It seems like you're working with Ordnance Survey Code-Point data, which is a dataset of the postal code areas in Great Britain and Northern Ireland.
The "points" you're referring to are small square polygons that represent so-called "vertical streets": stacks of more than one post code, which can't be represented using "conventional" polygons (see Andy Harfoot's comment for more details). You might want to think twice about removing these polygons if you need the affected postal codes for your analysis.
That said, here's how you can remove these polygons:
Select all vertical street polygons by clicking "Select Features Using an Expression" and entering
"POSTCODE" LIKE 'V%'. This will select all features that have a postal code starting with
V, which are the vertical streets.
Simply deleting the features won't help, since the polygons will leave holes behind, as you have already noticed. Instead, you can merge the vertical streets with a neighbouring large polygon using "Vector / Geoprocessing tools / Eliminate sliver polygons", saving the result to a new file.
You may get the warning message that some features could not be dissolved, together with a list of feature ID's. If you also want to get rid of these features, select the vertical streets in the new layer using the expression from before, and then do one of the following:
If you want an automatic solution, you can dissolve the vertical streets togehter with all neighbouring polygons. Save the selection to a new layer using "Layer / Save selection as vector file", and then use "Vector / Research Tools / Select by location" to select features in the merged layer that intersect with the offending vertical streets, creating a new selection. Then dissolve this selection using "Vector / Geoprocessing Tools / Dissolve", choosing

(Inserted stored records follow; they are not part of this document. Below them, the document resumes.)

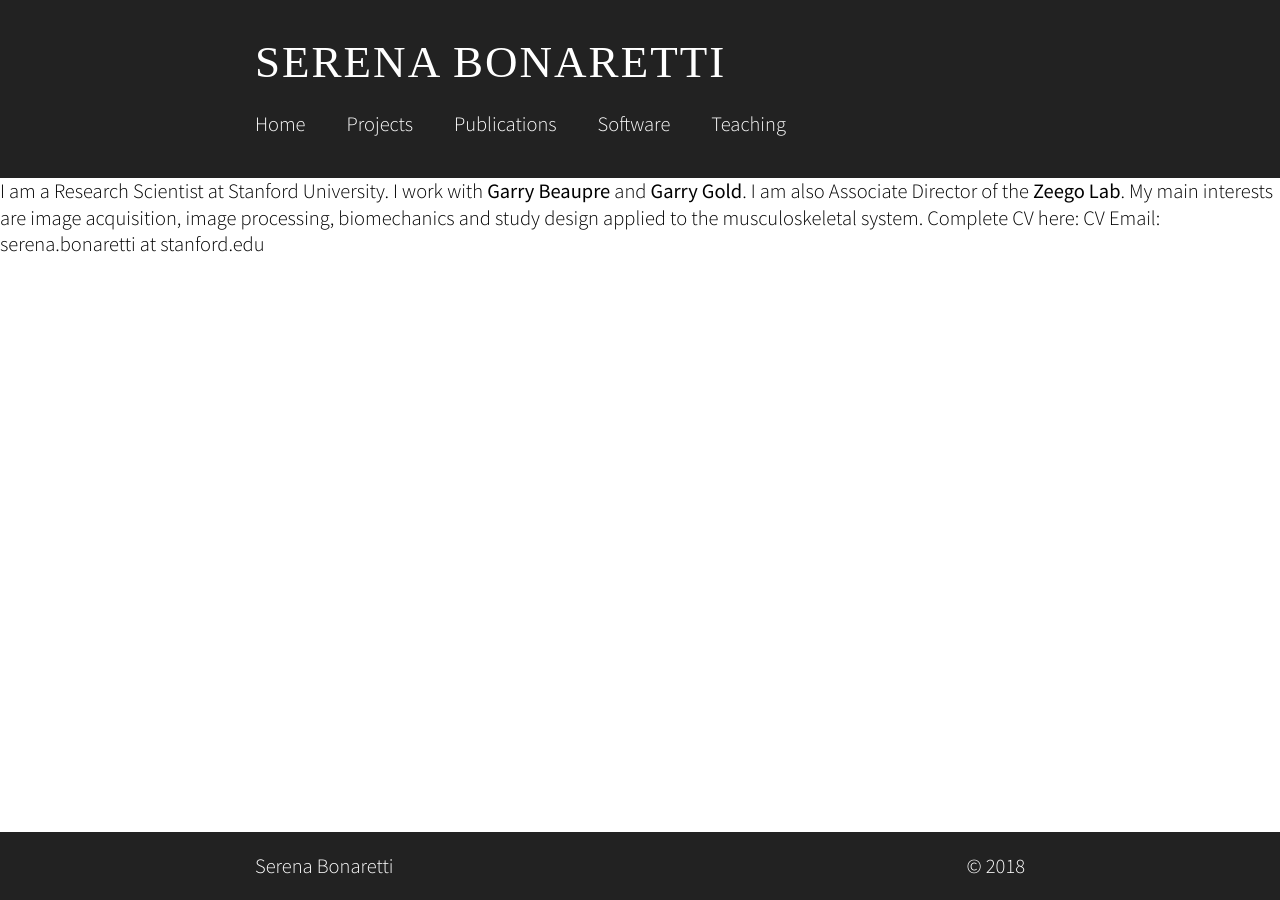
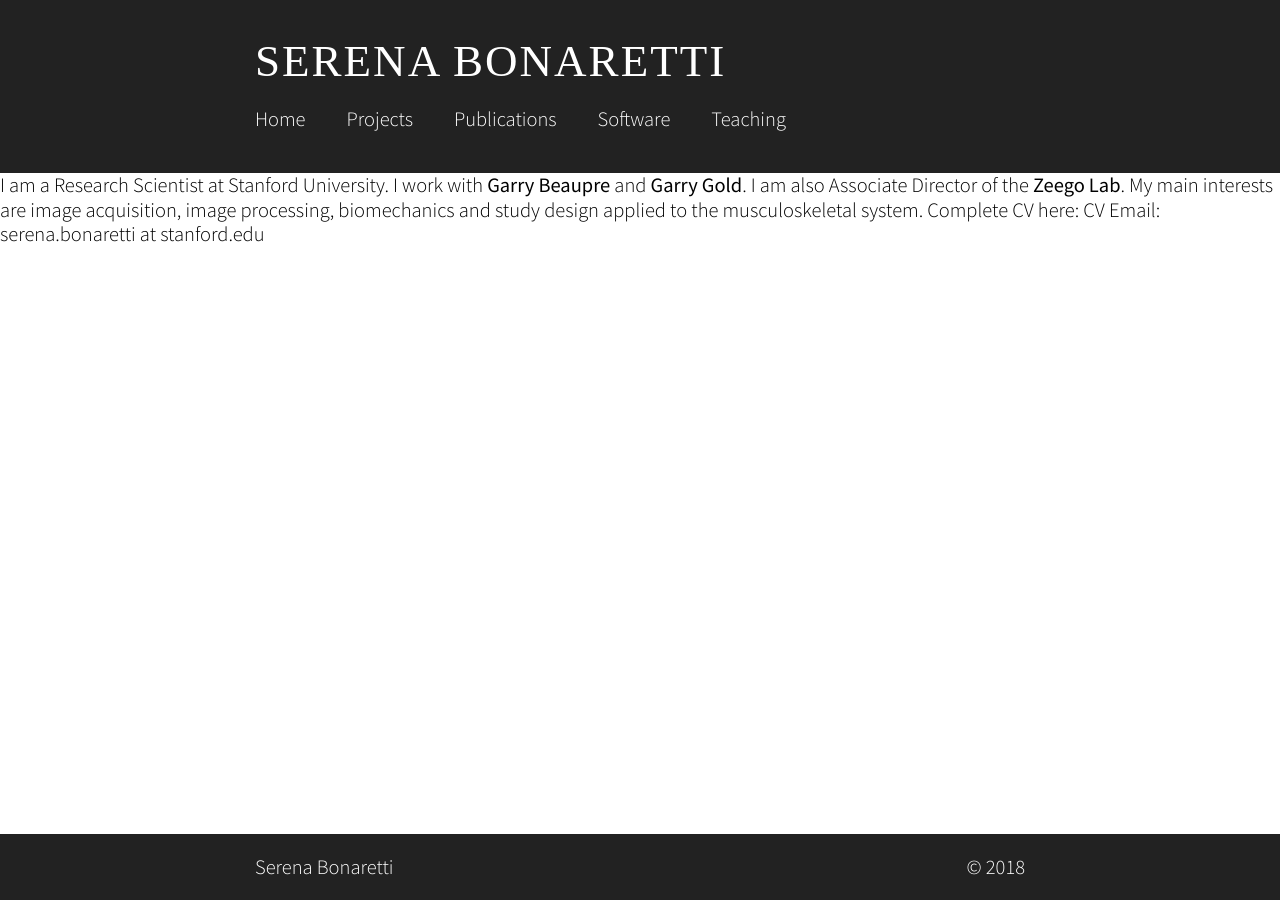
Before and after one commit to sbonaretti/sbonaretti.github.io, a Jekyll site: the page built from index.html, in a window 1280 px wide. Built offline with Jekyll 4.4.1, drawn with Linux system fonts in a browser that asks for light colours; some web fonts are replaced; the list of posts is cut into pages by our own code.

Commit message:
Update basic.sass

```diff
--- a/_sass/basic.sass
+++ b/_sass/basic.sass
@@ -2,7 +2,7 @@ body
   font-family: "Source Sans Pro"
   font-weight: 300
   font-size: 16px
-  line-height: 1.30
+  line-height: 1.20
   margin: 0
   -webkit-font-smoothing: antialiased
   -moz-osx-font-smoothing: grayscale
```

--- Dissolve all ---in the "Dissolve field". Note that this approach can lead to the undesired dissolution of "proper" polygons if the offending vertical street is on the boundary of two other polygons, or if there are offending vertical streets within two neighbouring polygons.
If you want to avoid dissolving other polygons, you can manually select the vertical streets and one adjacent polygon, taking care not to select two neighbouring polygons, and then dissolving them as above.
Try to reverse your methodology. Instead of trying to select and delete thousands of points, Have you tried to select the polygons and create a new layer from that selection? This wouldn't be too tedious if you had a method down for manually deleting all the points, just select the polygon features instead and either create a layer or export them. If these points are small polygons, as others have commented, you can still select only the polygons you want to keep and export.